Start of DATA EXTRACT
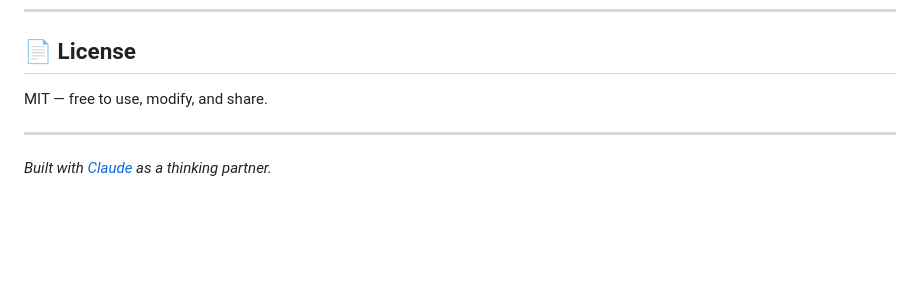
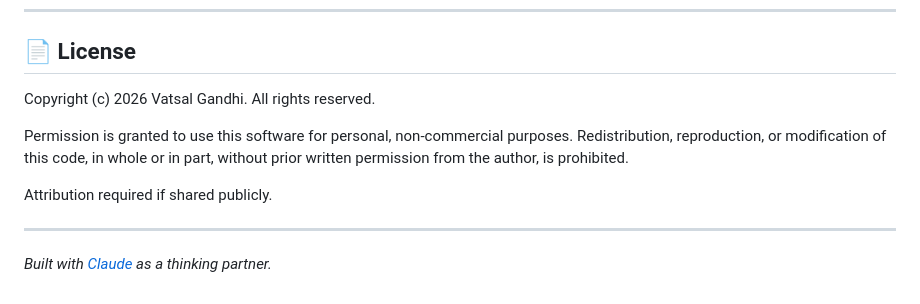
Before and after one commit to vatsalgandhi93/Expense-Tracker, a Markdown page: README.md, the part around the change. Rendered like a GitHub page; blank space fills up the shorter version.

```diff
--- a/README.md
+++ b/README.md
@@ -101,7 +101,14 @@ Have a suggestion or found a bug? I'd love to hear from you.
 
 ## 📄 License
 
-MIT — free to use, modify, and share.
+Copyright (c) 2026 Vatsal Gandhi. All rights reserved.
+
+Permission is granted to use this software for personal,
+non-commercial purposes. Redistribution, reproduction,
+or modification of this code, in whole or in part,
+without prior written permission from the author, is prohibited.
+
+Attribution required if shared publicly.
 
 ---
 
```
End of DATA EXTRACT
Start of DATA EXTRACT
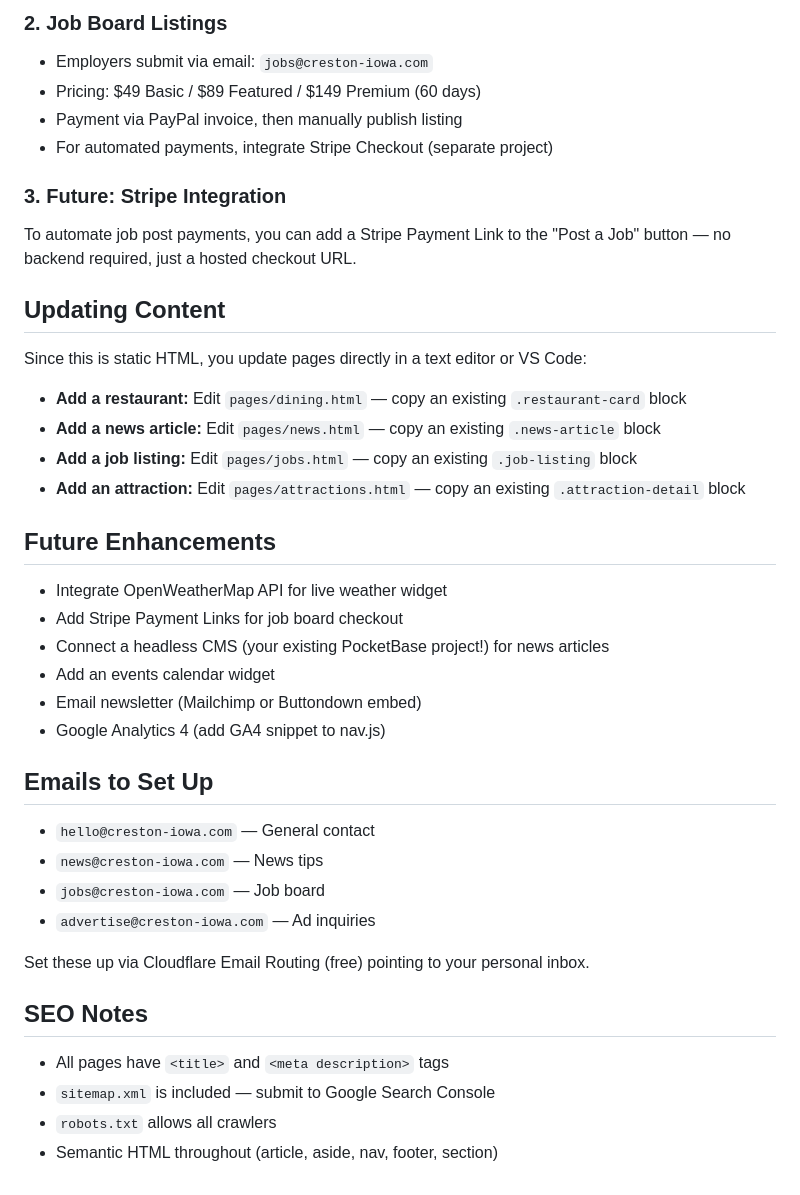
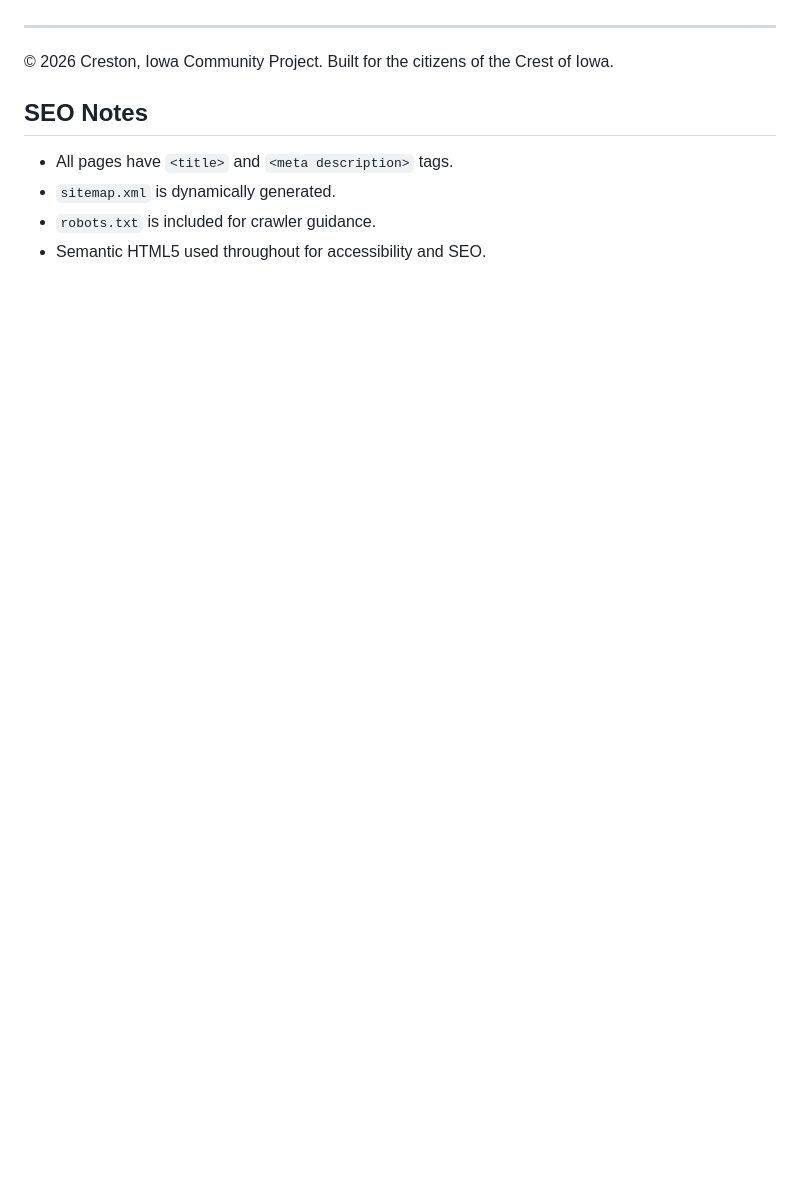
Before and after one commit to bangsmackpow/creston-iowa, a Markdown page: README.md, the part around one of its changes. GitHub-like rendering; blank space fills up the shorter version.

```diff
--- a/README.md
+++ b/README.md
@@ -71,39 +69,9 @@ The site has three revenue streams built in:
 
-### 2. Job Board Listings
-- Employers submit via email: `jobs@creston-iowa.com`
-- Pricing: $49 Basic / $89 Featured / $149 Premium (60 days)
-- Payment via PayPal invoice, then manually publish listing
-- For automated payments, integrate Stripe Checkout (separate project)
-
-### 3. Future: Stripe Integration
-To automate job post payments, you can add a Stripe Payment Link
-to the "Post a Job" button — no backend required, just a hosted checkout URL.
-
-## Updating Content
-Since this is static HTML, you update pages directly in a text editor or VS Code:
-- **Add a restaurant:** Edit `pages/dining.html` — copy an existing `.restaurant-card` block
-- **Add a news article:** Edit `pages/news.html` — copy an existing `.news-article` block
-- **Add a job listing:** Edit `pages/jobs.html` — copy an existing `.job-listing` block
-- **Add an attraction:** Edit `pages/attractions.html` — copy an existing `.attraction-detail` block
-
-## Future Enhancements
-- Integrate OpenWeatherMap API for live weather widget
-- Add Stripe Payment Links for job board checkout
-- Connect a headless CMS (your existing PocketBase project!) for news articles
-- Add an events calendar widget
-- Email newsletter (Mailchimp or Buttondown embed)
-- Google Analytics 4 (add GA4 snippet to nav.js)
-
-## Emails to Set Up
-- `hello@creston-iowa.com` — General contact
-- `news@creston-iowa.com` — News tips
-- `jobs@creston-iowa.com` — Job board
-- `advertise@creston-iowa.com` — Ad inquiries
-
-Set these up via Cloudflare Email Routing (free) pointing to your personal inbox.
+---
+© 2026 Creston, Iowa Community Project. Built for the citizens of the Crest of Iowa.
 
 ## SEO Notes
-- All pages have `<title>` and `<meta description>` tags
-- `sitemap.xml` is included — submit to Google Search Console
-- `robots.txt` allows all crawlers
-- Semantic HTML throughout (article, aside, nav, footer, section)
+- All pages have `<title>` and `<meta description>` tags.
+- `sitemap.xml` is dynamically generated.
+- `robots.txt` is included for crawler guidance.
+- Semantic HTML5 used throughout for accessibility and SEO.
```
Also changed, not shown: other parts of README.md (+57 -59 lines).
End of DATA EXTRACT
Start of DATA EXTRACT
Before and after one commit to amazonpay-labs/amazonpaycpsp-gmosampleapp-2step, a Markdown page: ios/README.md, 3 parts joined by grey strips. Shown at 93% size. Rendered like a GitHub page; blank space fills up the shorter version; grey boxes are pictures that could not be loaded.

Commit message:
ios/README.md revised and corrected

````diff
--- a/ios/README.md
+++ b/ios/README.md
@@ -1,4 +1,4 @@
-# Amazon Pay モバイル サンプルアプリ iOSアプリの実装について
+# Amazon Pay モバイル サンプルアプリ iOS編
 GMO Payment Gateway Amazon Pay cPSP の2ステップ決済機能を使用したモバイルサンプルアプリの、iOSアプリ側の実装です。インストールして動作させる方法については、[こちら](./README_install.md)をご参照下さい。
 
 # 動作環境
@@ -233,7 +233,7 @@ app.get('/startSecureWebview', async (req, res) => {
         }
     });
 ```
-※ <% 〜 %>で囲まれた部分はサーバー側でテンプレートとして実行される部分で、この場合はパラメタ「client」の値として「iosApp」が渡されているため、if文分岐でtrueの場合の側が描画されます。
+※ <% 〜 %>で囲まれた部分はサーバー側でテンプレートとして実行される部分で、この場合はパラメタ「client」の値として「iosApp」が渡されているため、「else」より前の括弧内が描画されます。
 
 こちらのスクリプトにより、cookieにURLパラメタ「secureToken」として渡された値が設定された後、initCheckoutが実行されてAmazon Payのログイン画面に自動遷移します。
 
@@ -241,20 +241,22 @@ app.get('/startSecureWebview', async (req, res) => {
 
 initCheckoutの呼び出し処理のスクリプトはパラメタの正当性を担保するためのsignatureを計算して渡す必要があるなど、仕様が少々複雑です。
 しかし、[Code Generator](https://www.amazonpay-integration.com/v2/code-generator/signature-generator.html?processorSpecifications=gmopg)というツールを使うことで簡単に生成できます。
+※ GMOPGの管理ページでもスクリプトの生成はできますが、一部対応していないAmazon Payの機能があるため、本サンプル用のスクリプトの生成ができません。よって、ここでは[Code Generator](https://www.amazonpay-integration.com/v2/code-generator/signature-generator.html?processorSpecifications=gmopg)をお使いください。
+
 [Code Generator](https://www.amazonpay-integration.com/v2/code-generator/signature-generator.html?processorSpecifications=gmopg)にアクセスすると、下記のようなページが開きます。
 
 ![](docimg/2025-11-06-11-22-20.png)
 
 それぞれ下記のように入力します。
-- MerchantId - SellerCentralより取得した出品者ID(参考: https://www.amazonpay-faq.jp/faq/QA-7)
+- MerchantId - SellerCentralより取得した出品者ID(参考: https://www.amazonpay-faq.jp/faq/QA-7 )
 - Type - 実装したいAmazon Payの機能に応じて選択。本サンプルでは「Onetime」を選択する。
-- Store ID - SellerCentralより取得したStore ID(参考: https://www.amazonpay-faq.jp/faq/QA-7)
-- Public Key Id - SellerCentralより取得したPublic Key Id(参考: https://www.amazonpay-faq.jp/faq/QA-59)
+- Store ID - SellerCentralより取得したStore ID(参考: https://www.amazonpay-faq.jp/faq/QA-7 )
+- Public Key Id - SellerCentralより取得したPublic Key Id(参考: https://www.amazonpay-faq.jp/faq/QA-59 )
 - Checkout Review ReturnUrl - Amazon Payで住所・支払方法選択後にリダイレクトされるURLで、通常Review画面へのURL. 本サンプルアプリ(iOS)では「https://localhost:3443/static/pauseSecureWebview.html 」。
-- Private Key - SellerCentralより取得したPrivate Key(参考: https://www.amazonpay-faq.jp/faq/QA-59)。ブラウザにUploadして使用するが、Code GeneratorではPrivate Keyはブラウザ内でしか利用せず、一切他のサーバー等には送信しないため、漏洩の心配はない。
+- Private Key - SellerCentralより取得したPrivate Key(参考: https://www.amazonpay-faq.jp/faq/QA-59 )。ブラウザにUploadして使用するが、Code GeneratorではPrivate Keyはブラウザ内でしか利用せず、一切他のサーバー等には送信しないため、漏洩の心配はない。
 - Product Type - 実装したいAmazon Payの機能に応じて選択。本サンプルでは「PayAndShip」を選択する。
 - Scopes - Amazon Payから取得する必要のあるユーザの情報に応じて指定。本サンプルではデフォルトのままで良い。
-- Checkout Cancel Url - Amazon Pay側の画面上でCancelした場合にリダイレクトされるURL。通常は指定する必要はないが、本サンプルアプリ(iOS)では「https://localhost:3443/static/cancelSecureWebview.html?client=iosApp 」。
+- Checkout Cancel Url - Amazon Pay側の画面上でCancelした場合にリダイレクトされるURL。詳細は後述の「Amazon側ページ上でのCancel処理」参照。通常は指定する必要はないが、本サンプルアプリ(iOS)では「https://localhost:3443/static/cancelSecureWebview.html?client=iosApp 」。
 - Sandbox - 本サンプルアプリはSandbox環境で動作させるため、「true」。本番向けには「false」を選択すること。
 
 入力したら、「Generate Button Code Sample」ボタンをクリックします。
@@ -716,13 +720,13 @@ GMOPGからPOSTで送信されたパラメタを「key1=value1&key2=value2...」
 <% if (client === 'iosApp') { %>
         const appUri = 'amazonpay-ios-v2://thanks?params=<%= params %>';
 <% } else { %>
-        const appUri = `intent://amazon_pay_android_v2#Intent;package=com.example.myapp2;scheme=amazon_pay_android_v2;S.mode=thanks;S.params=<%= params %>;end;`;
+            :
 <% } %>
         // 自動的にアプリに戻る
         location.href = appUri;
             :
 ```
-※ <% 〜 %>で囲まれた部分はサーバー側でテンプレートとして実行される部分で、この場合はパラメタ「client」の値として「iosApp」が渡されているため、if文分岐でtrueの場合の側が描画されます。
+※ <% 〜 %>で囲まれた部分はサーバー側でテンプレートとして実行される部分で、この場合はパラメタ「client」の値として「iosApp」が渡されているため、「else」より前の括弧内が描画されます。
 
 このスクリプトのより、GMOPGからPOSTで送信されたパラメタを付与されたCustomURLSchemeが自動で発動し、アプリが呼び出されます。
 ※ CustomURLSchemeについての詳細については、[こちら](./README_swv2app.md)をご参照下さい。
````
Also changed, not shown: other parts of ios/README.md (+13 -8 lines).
End of DATA EXTRACT
• **EXERCISE**
Count the lines of the material that include the word "SellerCentralより取得したPublic", then report only the total.

• **YOUR SOLUTION**
2